Bespoke? I beseech thee!
James Kilpatrick, are you reading?
Normally, I wouldn't ask, but this is just such a coincidence.
I had never before heard of "bespoke suits" until I read a New York Times article about lexicographers. I blogged about it March 28.
And at the end of Kilpatrick's most recent language column, on neologisms, he writes:
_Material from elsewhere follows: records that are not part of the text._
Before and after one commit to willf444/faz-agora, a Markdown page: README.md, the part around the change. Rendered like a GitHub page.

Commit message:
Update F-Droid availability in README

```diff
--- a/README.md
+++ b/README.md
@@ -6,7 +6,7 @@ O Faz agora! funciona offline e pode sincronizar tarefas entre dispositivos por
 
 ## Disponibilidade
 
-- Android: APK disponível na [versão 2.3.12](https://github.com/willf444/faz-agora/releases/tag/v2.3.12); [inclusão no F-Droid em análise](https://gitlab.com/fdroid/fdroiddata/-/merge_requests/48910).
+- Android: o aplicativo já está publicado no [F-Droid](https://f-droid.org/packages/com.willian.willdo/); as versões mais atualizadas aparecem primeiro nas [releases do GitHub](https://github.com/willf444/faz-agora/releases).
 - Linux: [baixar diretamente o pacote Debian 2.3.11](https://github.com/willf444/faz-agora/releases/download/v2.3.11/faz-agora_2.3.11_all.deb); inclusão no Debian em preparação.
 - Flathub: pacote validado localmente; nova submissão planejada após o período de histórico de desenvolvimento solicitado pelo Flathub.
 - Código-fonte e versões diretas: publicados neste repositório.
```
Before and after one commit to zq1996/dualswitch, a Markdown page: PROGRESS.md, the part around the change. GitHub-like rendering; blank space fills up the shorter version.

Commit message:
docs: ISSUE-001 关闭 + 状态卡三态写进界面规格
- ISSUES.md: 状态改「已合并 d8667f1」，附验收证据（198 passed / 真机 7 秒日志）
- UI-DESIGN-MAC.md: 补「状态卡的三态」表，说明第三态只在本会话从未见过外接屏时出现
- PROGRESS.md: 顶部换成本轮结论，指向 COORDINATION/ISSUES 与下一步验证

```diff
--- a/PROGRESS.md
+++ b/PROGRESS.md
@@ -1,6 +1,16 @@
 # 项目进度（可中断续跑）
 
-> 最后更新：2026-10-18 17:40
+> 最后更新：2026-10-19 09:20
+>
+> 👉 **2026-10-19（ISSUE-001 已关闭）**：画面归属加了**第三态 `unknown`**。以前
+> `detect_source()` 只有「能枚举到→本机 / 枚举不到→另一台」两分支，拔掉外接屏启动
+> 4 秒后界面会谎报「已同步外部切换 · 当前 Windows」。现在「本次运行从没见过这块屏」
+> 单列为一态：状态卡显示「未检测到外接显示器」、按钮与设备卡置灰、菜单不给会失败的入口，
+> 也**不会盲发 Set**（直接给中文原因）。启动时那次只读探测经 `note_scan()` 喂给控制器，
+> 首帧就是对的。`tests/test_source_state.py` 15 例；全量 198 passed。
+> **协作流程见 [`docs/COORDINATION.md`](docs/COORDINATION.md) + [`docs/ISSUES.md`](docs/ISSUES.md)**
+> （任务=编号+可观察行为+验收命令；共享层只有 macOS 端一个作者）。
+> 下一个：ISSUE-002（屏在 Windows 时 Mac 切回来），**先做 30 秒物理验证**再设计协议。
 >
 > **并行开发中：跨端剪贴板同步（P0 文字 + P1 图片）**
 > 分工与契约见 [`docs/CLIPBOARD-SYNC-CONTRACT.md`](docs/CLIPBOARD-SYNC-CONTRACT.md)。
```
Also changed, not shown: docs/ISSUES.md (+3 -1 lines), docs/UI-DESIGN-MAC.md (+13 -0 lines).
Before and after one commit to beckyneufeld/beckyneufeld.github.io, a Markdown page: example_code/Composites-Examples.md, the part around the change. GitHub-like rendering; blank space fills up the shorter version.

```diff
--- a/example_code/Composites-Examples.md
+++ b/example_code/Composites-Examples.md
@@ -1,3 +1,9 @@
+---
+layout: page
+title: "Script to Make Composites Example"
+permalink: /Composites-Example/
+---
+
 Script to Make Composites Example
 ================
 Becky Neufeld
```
What is a "bespoke suit"? Last month another Times critic, Michiko Kakutani, reviewed Michael Rips' autobiographical "Face of a Naked Lady." The author's father was "the well-to-do owner of an optical factory, an executive who wore bespoke suits and perfectly starched suits." A bespoke suit is a tailor-made affair, custom-made. The adjective dates from 1607, the same year I landed at Jamestown, in a mail-order suit from Land's End.